So they got to the forest. Fascist planes suddenly appeared. At low altitude, they chased almost every fighter. So the paramedic Moiseev died from enemy fire, who did not have time to cross a large clearing and lay down, pressed down by dense machine-gun fire. Fritz turned the plane in the air, made a new approach and reopened fire. At this time, Moiseev got up, ran and immediately fell. So the enemy vultures methodically and systematically exterminated the border guards.
Then they retreated with battles. And we reached the city of Polotsk. After helping the wounded, Volozhinets had to personally evacuate them by road to the Vitebsk military hospital. On his way back, several people dressed in civilian clothes approached his truck. They asked Vadim where the border guards were.
Volozhinets asked a question:
- Who you are?
The answer came immediately:
- We are also border guards.
Later it turned out that with the rapid movement of the Nazis, the soldiers of the border occupied the bunker, which was rebuilt at the front line.
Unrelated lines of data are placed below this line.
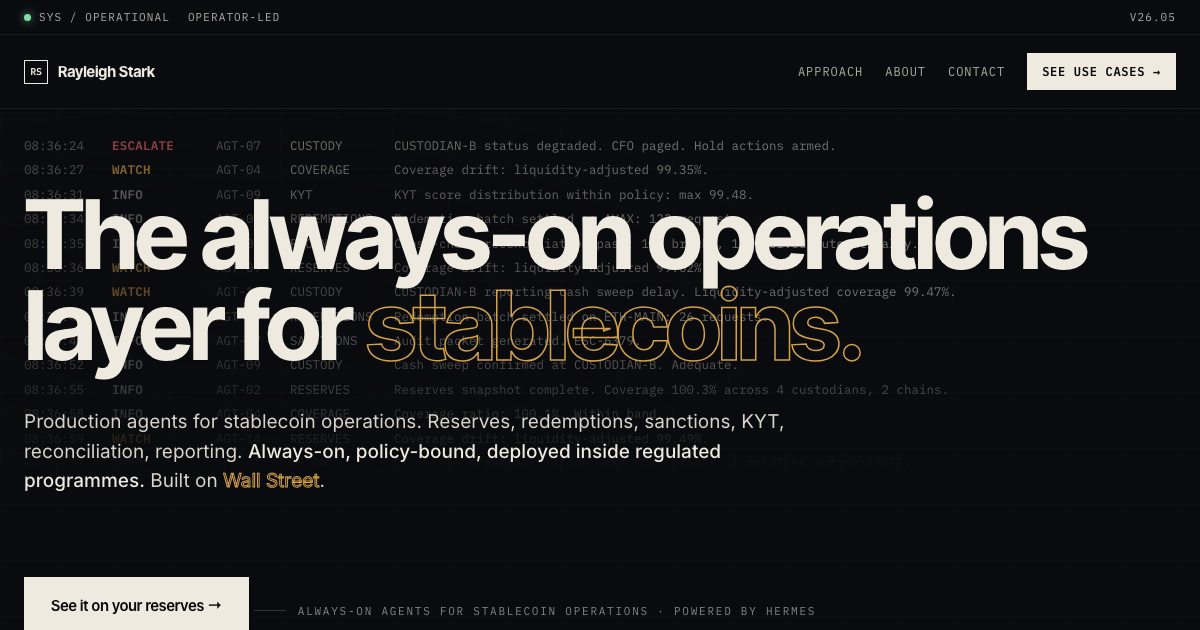
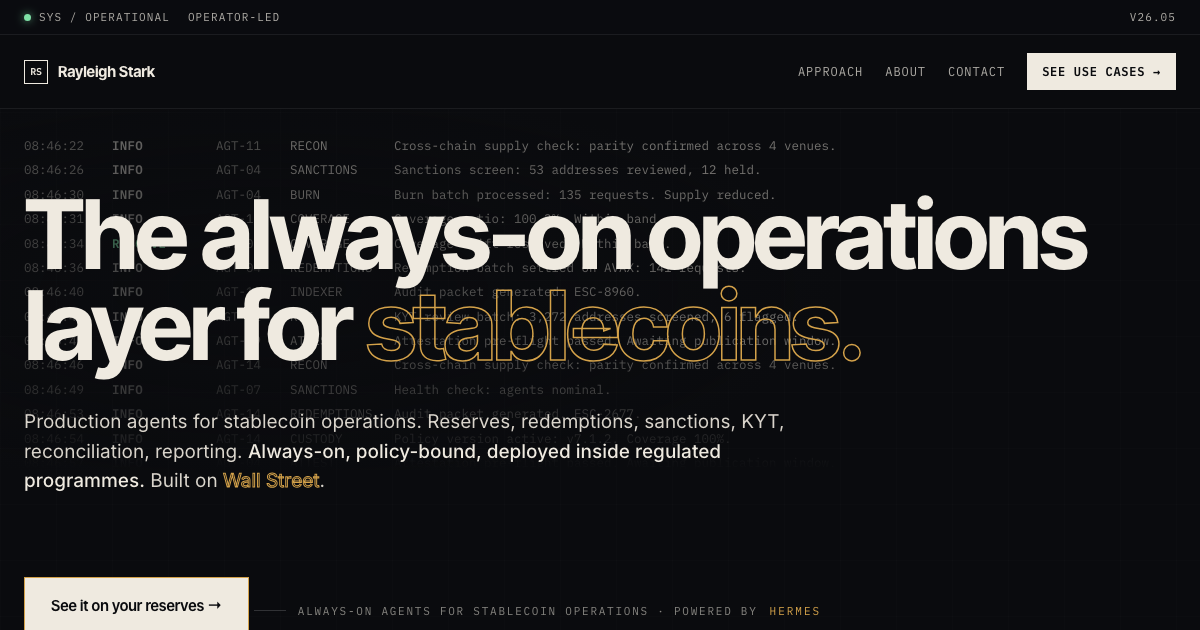
Recapture og-image and bump cache-bust to v=26.05e
Hero CTA gained a gold border; recapture the og-image so the
post-design social preview reflects it, and bump the version query
so scrapers and CDN edges re-fetch on next deploy.

diff --git a/about.html b/about.html
@@ -17,8 +17,8 @@
     <meta property="og:type" content="website" />
     <meta property="og:url" content="https://rayleighstark.com/about" />
     <meta property="og:site_name" content="Rayleigh Stark" />
-    <meta name="image" property="og:image" itemprop="image" content="https://rayleighstark.com/og-image.png?v=26.05d" />
-    <meta property="og:image:secure_url" content="https://rayleighstark.com/og-image.png?v=26.05d" />
+    <meta name="image" property="og:image" itemprop="image" content="https://rayleighstark.com/og-image.png?v=26.05e" />
+    <meta property="og:image:secure_url" content="https://rayleighstark.com/og-image.png?v=26.05e" />
     <meta property="og:image:type" content="image/png" />
     <meta property="og:image:width" content="1200" />
     <meta property="og:image:height" content="630" />
@@ -26,7 +26,7 @@
     <meta name="twitter:card" content="summary_large_image" />
     <meta name="twitter:title" content="About · Rayleigh Stark" />
     <meta name="twitter:description" content="Anthony Kwawu, founder. Almost a decade inside a global investment bank. Now running always-on agents for stablecoin operations on Hermes, the Rayleigh Stark runtime." />
-    <meta name="twitter:image" content="https://rayleighstark.com/og-image.png?v=26.05d" />
+    <meta name="twitter:image" content="https://rayleighstark.com/og-image.png?v=26.05e" />
     <meta name="twitter:image:alt" content="Rayleigh Stark · The always-on operations layer for stablecoins" />
 <link rel="preconnect" href="https://fonts.googleapis.com">
 <link rel="preconnect" href="https://fonts.gstatic.com" crossorigin>

diff --git a/index.html b/index.html
@@ -17,8 +17,8 @@
     <meta property="og:type" content="website" />
     <meta property="og:url" content="https://rayleighstark.com/" />
     <meta property="og:site_name" content="Rayleigh Stark" />
-    <meta name="image" property="og:image" itemprop="image" content="https://rayleighstark.com/og-image.png?v=26.05d" />
-    <meta property="og:image:secure_url" content="https://rayleighstark.com/og-image.png?v=26.05d" />
+    <meta name="image" property="og:image" itemprop="image" content="https://rayleighstark.com/og-image.png?v=26.05e" />
+    <meta property="og:image:secure_url" content="https://rayleighstark.com/og-image.png?v=26.05e" />
     <meta property="og:image:type" content="image/png" />
     <meta property="og:image:width" content="1200" />
     <meta property="og:image:height" content="630" />
@@ -26,7 +26,7 @@
     <meta name="twitter:card" content="summary_large_image" />
     <meta name="twitter:title" content="Rayleigh Stark · The always-on operations layer for stablecoins" />
     <meta name="twitter:description" content="Production agents for stablecoin operations. Reserves, redemptions, sanctions, KYT, reconciliation, reporting. Always-on, policy-bound, deployed inside regulated programmes. Built on Wall Street." />
-    <meta name="twitter:image" content="https://rayleighstark.com/og-image.png?v=26.05d" />
+    <meta name="twitter:image" content="https://rayleighstark.com/og-image.png?v=26.05e" />
     <meta name="twitter:image:alt" content="Rayleigh Stark · The always-on operations layer for stablecoins" />
     <script type="application/ld+json">
     {

diff --git a/approach.html b/approach.html
@@ -17,8 +17,8 @@
     <meta property="og:type" content="website" />
     <meta property="og:url" content="https://rayleighstark.com/approach" />
     <meta property="og:site_name" content="Rayleigh Stark" />
-    <meta name="image" property="og:image" itemprop="image" content="https://rayleighstark.com/og-image.png?v=26.05d" />
-    <meta property="og:image:secure_url" content="https://rayleighstark.com/og-image.png?v=26.05d" />
+    <meta name="image" property="og:image" itemprop="image" content="https://rayleighstark.com/og-image.png?v=26.05e" />
+    <meta property="og:image:secure_url" content="https://rayleighstark.com/og-image.png?v=26.05e" />
     <meta property="og:image:type" content="image/png" />
     <meta property="og:image:width" content="1200" />
     <meta property="og:image:height" content="630" />
@@ -26,7 +26,7 @@
     <meta name="twitter:card" content="summary_large_image" />
     <meta name="twitter:title" content="Approach · Rayleigh Stark" />
     <meta name="twitter:description" content="How a Rayleigh Stark deployment runs: from operations audit, to design partner, to always-on in production." />
-    <meta name="twitter:image" content="https://rayleighstark.com/og-image.png?v=26.05d" />
+    <meta name="twitter:image" content="https://rayleighstark.com/og-image.png?v=26.05e" />
     <meta name="twitter:image:alt" content="Rayleigh Stark · The always-on operations layer for stablecoins" />
 <link rel="preconnect" href="https://fonts.googleapis.com">
 <link rel="preconnect" href="https://fonts.gstatic.com" crossorigin>

diff --git a/contact.html b/contact.html
@@ -17,8 +17,8 @@
     <meta property="og:type" content="website" />
     <meta property="og:url" content="https://rayleighstark.com/contact" />
     <meta property="og:site_name" content="Rayleigh Stark" />
-    <meta name="image" property="og:image" itemprop="image" content="https://rayleighstark.com/og-image.png?v=26.05d" />
-    <meta property="og:image:secure_url" content="https://rayleighstark.com/og-image.png?v=26.05d" />
+    <meta name="image" property="og:image" itemprop="image" content="https://rayleighstark.com/og-image.png?v=26.05e" />
+    <meta property="og:image:secure_url" content="https://rayleighstark.com/og-image.png?v=26.05e" />
     <meta property="og:image:type" content="image/png" />
     <meta property="og:image:width" content="1200" />
     <meta property="og:image:height" content="630" />
@@ -26,7 +26,7 @@
     <meta name="twitter:card" content="summary_large_image" />
     <meta name="twitter:title" content="Contact · Rayleigh Stark" />
     <meta name="twitter:description" content="Email a short note about the stablecoin operation you would want watched." />
-    <meta name="twitter:image" content="https://rayleighstark.com/og-image.png?v=26.05d" />
+    <meta name="twitter:image" content="https://rayleighstark.com/og-image.png?v=26.05e" />
     <meta name="twitter:image:alt" content="Rayleigh Stark · The always-on operations layer for stablecoins" />
 <link rel="preconnect" href="https://fonts.googleapis.com">
 <link rel="preconnect" href="https://fonts.gstatic.com" crossorigin>

diff --git a/terms.html b/terms.html
@@ -17,8 +17,8 @@
     <meta property="og:type" content="website" />
     <meta property="og:url" content="https://rayleighstark.com/terms" />
     <meta property="og:site_name" content="Rayleigh Stark" />
-    <meta name="image" property="og:image" itemprop="image" content="https://rayleighstark.com/og-image.png?v=26.05d" />
-    <meta property="og:image:secure_url" content="https://rayleighstark.com/og-image.png?v=26.05d" />
+    <meta name="image" property="og:image" itemprop="image" content="https://rayleighstark.com/og-image.png?v=26.05e" />
+    <meta property="og:image:secure_url" content="https://rayleighstark.com/og-image.png?v=26.05e" />
     <meta property="og:image:type" content="image/png" />
     <meta property="og:image:width" content="1200" />
     <meta property="og:image:height" content="630" />
@@ -26,7 +26,7 @@
     <meta name="twitter:card" content="summary_large_image" />
     <meta name="twitter:title" content="Terms · Rayleigh Stark" />
     <meta name="twitter:description" content="Terms for the Rayleigh Stark website." />
-    <meta name="twitter:image" content="https://rayleighstark.com/og-image.png?v=26.05d" />
+    <meta name="twitter:image" content="https://rayleighstark.com/og-image.png?v=26.05e" />
     <meta name="twitter:image:alt" content="Rayleigh Stark · The always-on operations layer for stablecoins" />
 <link rel="preconnect" href="https://fonts.googleapis.com">
 <link rel="preconnect" href="https://fonts.gstatic.com" crossorigin>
They dragged machine guns and ammunition there and fired mercilessly at the advancing Fritz, inflicting heavy losses on them. Unable to capture and destroy the pillbox, the enemies were forced to bypass the long-term firing point in order to move forward. So the soldiers of the border found themselves in the enemy's rear.
Waiting until nightfall, they took their personal weapons with them, changed into civilian clothes in the nearest village, and went out into their territory along the German rear. They were taken to the headquarters and handed over to the command of the border detachment.
Vadim Felitsianovich Volozhinets subsequently fought at the Kursk Bulge, liberated Warsaw and took Berlin. He was awarded many military orders and medals. He went through the entire war and rose to the rank of major, and then in peacetime he finished his service with the rank of colonel of the medical service.
He was an excellent border doctor and was awarded the title "Honored Doctor of the Tajik SSR".
Many people remember him. Eternal memory to him!
Based on the materials of the Archive of the Organizing Committee for the perpetuation of the feat of Lieutenant Alexander Romanovsky